I chose mathematics education because I love the discipline of mathematics and am passionate — and perhaps opinionated –about how it should be taught. My experiences as a student and an educator motivated me to contribute to the effective teaching of mathematics and the preparation of future mathematics educators. Mathematics defines the world in which we live. Yet, many people have feelings of low self-efficacy about their mathematics ability. In fact, many believe that mathematics ability is static…either one is born with the gifted mind to understand mathematics or not. Perhaps, these feelings can be linked to prior bad experiences in mathematics classrooms. I believe that students’ mathematics ability is not static. Rather, with the proper support and quality instruction, everyone can understand, learn, and do mathematics.
What do you hope to accomplish in your field after graduation?
The research trajectory that I envision for my career includes a continuation of the investigation of the relationship between classroom-based physical activity and students’ mathematics performance and cognitive skills and attitudes. I plan to use existing data from my dissertation research to complete a secondary analysis of the associations between physical activity, enjoyment, and mathematics performance. In addition, I hope to investigate which types of content-related physical activity are more effective on students’ development of algebraic conceptual systems in mathematics at the elementary and middle grades for both conventional and exceptional learners. Ultimately, I hope to find empirical evidence to support (a) reform to the allocation of instructional time in mathematics classes for grades K-12 and (b) addendums to teacher education programs in the state of North Carolina to include the consideration and use of physical activity to support mathematics teaching and learning for grades K-12.
Tell us about a faculty member who has influenced you.
Many years ago as a high school teacher, I dreamed of attending North Carolina State University to learn from the author of the textbook that the state had adopted for Algebra 1. My dreams were realized. The author, Dr. Lee Stiff, has served as my advisor, mentor, and professor.
Under his tutelage, I learned about the complexities of elementary mathematics concepts and best practices for their instruction. As we worked together on the grant project, I witnessed his greatness on a consistent, unwavering basis.
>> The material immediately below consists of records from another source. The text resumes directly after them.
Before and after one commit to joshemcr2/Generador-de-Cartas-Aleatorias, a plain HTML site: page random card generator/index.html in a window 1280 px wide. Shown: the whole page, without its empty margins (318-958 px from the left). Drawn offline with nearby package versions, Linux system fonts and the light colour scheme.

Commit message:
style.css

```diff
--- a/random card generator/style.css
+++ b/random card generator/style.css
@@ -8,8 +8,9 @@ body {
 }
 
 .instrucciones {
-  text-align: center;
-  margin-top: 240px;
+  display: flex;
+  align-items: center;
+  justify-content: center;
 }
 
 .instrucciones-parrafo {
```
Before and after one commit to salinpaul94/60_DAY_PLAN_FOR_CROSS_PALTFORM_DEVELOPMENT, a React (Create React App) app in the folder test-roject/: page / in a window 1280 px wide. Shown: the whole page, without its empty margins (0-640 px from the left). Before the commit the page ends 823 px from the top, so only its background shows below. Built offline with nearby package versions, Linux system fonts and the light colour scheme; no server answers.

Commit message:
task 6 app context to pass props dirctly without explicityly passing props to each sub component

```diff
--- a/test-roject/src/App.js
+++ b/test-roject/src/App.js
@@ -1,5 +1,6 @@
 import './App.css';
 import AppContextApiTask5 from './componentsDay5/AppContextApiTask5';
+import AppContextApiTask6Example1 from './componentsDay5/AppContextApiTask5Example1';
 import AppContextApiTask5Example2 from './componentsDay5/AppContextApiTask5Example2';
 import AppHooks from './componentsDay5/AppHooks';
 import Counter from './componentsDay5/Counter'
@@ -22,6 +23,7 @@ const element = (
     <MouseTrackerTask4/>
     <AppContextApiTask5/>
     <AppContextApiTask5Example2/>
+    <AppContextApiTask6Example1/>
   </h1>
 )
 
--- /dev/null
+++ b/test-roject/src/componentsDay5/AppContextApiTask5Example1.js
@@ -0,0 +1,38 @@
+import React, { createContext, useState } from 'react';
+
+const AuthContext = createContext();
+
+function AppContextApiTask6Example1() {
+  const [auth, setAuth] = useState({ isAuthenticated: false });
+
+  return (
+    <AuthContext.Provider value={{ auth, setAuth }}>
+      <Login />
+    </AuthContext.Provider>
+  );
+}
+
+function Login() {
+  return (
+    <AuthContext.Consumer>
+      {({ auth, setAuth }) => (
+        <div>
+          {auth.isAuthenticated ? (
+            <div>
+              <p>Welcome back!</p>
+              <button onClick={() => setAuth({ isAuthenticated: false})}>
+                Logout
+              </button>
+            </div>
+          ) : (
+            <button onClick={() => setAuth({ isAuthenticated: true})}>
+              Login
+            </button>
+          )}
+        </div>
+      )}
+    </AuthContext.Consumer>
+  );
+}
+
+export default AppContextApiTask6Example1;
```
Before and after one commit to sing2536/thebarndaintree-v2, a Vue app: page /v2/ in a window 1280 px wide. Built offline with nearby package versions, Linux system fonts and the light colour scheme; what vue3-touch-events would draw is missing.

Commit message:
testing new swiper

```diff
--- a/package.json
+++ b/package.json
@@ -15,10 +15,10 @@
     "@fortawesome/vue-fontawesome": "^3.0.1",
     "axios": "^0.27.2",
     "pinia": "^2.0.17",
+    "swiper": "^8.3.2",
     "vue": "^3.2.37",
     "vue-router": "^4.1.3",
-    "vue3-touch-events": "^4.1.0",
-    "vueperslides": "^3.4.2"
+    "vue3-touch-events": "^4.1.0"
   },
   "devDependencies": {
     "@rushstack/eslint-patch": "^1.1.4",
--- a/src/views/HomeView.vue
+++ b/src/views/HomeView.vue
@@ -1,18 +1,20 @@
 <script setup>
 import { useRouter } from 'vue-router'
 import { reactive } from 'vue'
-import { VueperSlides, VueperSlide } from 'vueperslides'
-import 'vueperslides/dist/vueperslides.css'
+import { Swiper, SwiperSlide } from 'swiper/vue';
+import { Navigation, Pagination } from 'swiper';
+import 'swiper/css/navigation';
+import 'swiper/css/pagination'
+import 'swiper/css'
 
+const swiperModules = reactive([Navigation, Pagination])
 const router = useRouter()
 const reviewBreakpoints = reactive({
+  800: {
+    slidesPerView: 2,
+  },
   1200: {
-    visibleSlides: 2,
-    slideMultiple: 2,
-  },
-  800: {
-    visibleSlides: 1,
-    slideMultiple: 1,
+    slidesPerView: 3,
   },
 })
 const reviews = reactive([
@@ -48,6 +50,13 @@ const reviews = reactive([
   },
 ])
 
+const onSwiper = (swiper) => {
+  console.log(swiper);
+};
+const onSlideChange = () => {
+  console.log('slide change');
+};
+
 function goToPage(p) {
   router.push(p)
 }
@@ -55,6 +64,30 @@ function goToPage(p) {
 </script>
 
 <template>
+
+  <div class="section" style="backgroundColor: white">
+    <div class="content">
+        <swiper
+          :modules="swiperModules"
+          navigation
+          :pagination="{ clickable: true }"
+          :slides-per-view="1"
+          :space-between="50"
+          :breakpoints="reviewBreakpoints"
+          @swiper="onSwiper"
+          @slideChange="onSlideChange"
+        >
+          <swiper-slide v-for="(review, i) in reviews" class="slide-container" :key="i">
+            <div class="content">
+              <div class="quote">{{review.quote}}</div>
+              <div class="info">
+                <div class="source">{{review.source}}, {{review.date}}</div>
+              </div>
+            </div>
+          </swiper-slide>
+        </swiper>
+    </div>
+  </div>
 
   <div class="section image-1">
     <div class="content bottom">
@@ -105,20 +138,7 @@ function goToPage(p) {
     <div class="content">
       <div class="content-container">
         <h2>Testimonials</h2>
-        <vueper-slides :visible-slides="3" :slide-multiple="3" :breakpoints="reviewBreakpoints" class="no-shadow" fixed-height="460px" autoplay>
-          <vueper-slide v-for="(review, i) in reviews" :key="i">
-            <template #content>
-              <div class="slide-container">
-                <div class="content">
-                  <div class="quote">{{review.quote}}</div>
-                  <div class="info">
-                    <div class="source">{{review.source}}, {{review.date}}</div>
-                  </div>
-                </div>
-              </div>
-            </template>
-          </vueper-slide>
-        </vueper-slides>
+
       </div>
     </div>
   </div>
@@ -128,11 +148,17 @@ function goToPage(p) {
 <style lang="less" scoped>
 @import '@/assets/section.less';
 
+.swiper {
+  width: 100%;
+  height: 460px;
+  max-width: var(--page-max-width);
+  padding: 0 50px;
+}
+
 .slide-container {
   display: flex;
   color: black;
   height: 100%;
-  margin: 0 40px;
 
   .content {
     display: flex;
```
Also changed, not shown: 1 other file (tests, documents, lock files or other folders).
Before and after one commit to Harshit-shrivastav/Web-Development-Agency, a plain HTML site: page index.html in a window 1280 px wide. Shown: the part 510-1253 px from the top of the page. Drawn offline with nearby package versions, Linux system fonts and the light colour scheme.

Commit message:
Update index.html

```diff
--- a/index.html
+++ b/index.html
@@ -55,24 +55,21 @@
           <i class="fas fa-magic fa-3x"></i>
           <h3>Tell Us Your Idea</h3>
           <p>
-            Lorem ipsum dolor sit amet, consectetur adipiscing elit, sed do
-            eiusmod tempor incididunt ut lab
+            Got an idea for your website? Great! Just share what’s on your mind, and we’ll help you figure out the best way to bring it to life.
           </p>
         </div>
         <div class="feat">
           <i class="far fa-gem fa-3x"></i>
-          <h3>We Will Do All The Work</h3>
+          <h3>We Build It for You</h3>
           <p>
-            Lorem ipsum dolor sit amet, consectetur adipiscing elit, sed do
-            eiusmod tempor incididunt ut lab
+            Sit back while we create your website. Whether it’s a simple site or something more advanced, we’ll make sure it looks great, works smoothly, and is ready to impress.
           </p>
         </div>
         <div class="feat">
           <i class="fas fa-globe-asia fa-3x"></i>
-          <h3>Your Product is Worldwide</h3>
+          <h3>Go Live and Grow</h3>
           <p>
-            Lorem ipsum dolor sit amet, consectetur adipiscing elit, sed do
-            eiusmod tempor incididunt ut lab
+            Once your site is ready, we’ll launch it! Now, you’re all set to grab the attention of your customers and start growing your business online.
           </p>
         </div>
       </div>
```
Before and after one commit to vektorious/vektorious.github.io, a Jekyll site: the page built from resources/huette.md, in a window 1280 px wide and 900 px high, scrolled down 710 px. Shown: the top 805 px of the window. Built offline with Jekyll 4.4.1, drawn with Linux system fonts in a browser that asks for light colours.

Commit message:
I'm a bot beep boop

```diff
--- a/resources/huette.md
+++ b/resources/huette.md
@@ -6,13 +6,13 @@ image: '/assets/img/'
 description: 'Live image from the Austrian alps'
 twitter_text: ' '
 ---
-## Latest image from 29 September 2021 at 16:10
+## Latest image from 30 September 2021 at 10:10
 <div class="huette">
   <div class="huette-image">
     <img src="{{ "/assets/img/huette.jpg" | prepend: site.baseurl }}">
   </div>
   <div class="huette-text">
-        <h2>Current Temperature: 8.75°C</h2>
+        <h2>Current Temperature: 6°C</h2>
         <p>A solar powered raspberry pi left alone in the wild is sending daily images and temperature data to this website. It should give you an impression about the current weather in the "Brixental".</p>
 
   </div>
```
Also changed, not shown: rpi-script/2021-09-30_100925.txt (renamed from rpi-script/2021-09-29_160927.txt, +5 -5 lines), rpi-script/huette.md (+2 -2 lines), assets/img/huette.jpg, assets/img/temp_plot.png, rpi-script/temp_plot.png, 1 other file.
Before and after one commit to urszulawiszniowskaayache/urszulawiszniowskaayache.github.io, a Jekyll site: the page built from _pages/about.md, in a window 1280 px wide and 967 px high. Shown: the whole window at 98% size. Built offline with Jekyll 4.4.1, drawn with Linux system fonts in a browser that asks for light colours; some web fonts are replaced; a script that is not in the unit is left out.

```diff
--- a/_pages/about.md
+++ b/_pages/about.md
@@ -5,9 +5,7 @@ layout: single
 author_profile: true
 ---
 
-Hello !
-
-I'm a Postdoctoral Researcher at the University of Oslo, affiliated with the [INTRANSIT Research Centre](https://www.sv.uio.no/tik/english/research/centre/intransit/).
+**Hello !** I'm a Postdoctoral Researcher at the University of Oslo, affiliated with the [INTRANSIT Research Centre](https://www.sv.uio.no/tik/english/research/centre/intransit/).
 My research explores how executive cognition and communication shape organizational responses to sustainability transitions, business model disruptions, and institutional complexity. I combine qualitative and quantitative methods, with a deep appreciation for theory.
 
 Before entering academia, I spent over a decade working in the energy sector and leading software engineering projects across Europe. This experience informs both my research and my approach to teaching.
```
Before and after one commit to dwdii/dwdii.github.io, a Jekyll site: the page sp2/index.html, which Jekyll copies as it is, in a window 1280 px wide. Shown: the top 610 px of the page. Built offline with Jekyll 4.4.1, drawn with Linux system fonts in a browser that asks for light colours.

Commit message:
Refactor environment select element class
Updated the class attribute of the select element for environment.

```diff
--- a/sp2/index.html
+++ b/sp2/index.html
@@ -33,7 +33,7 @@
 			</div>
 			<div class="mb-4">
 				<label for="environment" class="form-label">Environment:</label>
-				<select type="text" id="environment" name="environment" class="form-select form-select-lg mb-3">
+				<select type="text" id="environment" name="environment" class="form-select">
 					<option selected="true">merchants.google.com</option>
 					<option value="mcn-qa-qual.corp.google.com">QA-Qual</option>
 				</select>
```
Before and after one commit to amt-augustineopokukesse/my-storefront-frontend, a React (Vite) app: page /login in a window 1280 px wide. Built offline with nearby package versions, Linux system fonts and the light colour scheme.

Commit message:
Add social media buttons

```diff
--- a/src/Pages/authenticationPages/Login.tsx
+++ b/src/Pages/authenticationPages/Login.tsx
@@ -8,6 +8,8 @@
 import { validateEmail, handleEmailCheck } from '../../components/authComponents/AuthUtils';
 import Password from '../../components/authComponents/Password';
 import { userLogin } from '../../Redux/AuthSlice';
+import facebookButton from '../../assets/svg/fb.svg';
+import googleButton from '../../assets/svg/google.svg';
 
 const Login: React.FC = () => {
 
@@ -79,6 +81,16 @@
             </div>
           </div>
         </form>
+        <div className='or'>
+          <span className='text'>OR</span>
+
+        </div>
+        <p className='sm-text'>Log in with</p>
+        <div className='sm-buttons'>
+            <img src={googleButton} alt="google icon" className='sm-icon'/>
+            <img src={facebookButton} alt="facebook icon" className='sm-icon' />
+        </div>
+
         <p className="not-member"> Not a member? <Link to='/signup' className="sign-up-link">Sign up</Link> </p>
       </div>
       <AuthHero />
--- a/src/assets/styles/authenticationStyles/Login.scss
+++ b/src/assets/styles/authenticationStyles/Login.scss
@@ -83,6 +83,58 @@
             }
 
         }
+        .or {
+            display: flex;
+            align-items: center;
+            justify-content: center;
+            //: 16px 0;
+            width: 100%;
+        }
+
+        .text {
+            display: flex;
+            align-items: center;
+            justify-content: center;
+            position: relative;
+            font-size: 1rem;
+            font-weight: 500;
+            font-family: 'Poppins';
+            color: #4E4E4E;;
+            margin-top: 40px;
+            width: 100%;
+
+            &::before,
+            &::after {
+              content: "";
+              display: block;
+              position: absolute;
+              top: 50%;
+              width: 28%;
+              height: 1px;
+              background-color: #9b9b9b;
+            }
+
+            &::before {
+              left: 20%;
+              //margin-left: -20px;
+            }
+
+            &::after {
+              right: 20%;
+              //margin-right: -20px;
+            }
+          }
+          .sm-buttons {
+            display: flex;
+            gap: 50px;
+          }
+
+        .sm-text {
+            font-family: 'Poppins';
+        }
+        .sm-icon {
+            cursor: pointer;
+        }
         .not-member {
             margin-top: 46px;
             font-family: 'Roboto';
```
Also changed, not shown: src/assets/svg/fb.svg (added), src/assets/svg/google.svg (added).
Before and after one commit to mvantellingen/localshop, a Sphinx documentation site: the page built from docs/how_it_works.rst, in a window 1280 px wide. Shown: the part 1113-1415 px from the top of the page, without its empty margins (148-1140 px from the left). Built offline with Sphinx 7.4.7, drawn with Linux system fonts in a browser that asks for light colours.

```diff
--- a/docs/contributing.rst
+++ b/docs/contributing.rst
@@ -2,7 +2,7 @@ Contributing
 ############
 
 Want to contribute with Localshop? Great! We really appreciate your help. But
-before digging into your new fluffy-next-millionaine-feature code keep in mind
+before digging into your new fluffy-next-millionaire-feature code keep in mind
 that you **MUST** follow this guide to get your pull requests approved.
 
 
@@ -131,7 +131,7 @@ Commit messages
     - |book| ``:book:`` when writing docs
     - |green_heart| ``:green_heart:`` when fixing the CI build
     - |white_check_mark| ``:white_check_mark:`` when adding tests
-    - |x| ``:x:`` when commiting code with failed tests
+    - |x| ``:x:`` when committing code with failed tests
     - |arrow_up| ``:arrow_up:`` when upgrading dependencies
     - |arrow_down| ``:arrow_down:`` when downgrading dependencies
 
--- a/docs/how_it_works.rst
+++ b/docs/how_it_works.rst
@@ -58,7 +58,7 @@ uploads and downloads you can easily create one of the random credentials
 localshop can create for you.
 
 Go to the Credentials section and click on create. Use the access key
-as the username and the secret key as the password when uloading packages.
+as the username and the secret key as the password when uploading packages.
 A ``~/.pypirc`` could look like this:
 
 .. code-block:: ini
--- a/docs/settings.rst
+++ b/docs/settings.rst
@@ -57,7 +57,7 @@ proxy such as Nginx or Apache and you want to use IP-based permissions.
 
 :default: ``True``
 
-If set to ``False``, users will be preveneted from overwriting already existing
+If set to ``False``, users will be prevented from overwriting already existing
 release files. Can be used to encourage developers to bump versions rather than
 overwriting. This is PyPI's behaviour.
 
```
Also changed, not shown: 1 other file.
I watched Dr. Stiff deliver content — and pedagogy — related professional development to teachers that was relatable, insightful, and engaging. He modeled tenets of effective mathematics instruction. With diplomacy, Dr. Stiff challenged the teachers to confront issues of social justice and equity. My practice has been enhanced, my knowledge has increased, and my life has been touched by Dr. Stiff. I stand in awe of and am forever indebted to him.
What advice do you have for others considering education?
Education is one of the most rewarding careers! Of course, it is not without its challenges. Therefore, I would urge those who are considering education to remain mindful of the gravity of the field. In my opinion, education is both a craft and a calling. Educators have the potential to shape the course of another’s life. Educators have the potential to give a student the tools that he/she needs to realize his/her dreams. The educators that help to unlock others’ potential are the educators who never rest on laurels, who are life-long learners, who remain passionate about education, and who remain altruistic. I advise prospective educators to ponder the former statement. As I reflect on my experiences as the premature baby, as a stigmatized child, as the daughter of a divorcee…, and the list continues, I am keenly aware of the influence of educators and of education on my life. The support of my family and teachers lifted me and continues to lift me. Education has been my balm, my saving grace, my divine purpose, and my legacy.